The long-term advantages, such as the reduction of maintenance costs and outage reduction, will provide additional long-term savings. For example, all intermediate poles were single wood structures, and yet a capital cost savings of 14% is achieved with the spun concrete poles. In many areas, intermediate poles comprise double wood pole structures, so replacing them with concrete poles offers a 30% savings. Further cost savings can be achieved with designs that eliminate crossarms. In the latter case, K-Line silicon rubber insulators are mounted directly off the pole and fitted with a full-range 6-mm to 34-mm (0.2-inch to 1.3-inch) diameter conductor clamp. Although this insulator design is more expensive, it is more than compensated by the elimination of crossarms altogether. In addition to being even cheaper, this design also avoids crossarm corrosion, which is of particular concern in the Sûr area of Oman.

Network Reliability

The introduction of spun concrete poles has improved the reliability of overhead networks in Oman. The use of concrete poles has eliminated outages caused by pole fires, and concrete poles require no maintenance, have improved specification insulation and employ other corrosion-resistant materials. In addition, concrete poles are used to cross wadi riverbeds, which, in the past, have washed away wood pole structures following heavy rains. In general, PDO and the distribution utilities are reducing the line construction costs, have less maintenance and have a much stronger, more reliable network by using the locally produced concrete poles.

This combination of appropriate insulators, spun concrete poles and conductor choice has created solutions to provide a stable and reliable power supply in the desert areas and cities of Oman in environmental conditions that are amongst the most severe in the world.


Brian Wareing ([email protected]) holds a bachelor's degree and a Ph.D. degree in physics. He worked for 35 years with EA Technology, UK before establishing Brian Wareing Tech Ltd., an overhead line and lightning protection consultancy. Wareing currently delivers master's degree course modules in power engineering at Newcastle University, in addition to courses in overhead line design, wood pole overhead lines and lightning protection worldwide. He is currently the convenor of CIGRÉ Study Committee B2-AG-06, WG48 on the performance of new conductor types.

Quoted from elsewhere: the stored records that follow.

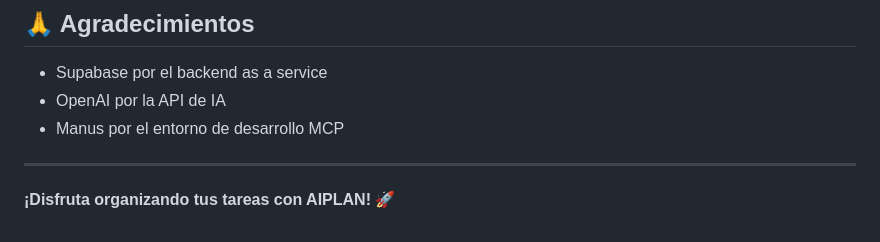
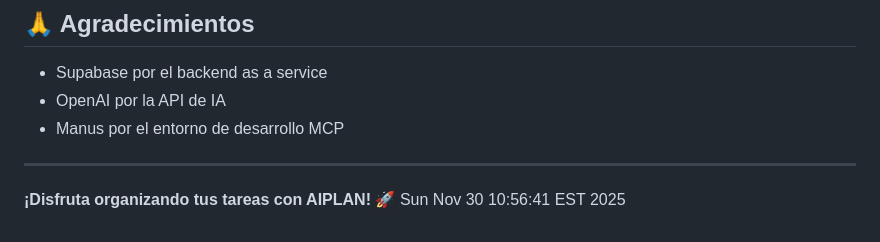
Before and after one commit to RussellRalt/AIPLAN_0.1, a Markdown page: README.md, the part around the change. Drawn GitHub-style.

Commit message:
Trigger deployment

```diff
--- a/README.md
+++ b/README.md
@@ -242,3 +242,4 @@ Russell - AIPLAN 2025
 ---
 
 **¡Disfruta organizando tus tareas con AIPLAN!** 🚀
+Sun Nov 30 10:56:41 EST 2025
```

Wareing is the author of the Institution of Engineering and Technology book Wood Pole Overhead Lines.

Assumptions for a Cost Price Comparison of Wood and Concrete Pole Lines

Wood pole lineEuropoles concrete pole line with armless construction
Two section poles Two section poles
70-m span length (Panther conductor) 100-m span length (Panther conductor)
= 13 intermediate structures + 2 section structures = 8 intermediate structures + 2 section poles
Section poles: double structures Section poles: single structure
Section pole with four stays Section poles without stays

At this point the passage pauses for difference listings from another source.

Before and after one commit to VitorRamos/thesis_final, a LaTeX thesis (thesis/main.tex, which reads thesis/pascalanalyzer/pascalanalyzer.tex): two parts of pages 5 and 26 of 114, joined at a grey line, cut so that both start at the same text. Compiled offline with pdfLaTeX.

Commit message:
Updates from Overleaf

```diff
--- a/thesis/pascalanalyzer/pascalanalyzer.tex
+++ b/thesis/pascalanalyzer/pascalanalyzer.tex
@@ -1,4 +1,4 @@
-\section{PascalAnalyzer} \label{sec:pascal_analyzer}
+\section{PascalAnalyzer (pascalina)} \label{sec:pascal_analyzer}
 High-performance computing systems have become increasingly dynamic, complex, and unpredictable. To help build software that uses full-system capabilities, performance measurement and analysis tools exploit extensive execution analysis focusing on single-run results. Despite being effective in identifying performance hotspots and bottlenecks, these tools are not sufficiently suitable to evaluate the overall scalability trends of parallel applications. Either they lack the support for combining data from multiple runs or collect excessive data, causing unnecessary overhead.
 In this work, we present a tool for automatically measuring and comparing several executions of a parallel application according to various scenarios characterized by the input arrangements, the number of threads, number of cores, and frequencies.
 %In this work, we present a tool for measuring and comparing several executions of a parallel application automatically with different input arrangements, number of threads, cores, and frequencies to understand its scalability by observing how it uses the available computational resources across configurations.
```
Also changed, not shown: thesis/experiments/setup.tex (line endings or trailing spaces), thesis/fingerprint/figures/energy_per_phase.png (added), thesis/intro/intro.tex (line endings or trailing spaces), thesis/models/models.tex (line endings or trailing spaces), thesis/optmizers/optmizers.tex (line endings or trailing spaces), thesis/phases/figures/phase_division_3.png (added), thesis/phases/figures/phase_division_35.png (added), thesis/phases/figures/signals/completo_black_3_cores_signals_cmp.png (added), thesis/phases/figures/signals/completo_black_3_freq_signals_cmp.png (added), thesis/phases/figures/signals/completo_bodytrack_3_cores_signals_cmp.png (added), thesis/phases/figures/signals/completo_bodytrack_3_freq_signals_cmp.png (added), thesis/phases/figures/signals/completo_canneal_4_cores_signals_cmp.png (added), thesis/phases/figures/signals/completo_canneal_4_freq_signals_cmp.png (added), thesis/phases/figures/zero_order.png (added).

Cost Comparison of 33-kV Overhead Line Construction in Wood and Concrete

ItemWood pole lineConcrete pole line
 QuantityUnit priceTotal priceQuantityUnit priceTotal price
Poles 17 1.9 32.1 10 3.9 38.8
Crossarms 15 0.9 14.2 10 0.9 9.4
Stay wires 10 1.6 15.7 0 0.0 0.0
Post insulators 42 0.2 7.5 30 0.2 5.4
Tension insulators 12 0.1 1.4 12 0.1 1.4
Construction 17 1.5 24.9 10 2.7 27.3
Other 1 4.2 4.2 1 4.2 4.2
Total     100     86.4

Companies mentioned:

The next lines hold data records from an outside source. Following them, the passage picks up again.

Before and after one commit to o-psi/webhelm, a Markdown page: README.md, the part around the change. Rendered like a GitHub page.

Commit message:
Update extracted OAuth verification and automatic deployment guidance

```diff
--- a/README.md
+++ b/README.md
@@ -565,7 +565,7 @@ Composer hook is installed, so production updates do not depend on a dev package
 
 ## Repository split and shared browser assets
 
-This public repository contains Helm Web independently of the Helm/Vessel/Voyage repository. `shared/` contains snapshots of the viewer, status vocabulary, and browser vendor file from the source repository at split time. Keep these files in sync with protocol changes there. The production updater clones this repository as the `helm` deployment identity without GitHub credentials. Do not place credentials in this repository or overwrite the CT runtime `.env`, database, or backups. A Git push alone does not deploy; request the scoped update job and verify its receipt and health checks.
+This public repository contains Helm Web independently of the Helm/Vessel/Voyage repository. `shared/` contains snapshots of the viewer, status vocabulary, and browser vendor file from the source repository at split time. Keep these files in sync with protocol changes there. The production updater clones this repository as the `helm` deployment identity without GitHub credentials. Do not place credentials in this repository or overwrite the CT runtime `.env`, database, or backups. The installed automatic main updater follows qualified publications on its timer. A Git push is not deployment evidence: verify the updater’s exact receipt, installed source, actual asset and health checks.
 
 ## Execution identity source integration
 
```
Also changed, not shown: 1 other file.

Europoles www.europoles.com

K-Line www.k-line.net

Petroleum Development Oman Co. www.pdo.co.om

RAY International www.rayoman.com

Raychem www.raychem.com

Tyco www.te.com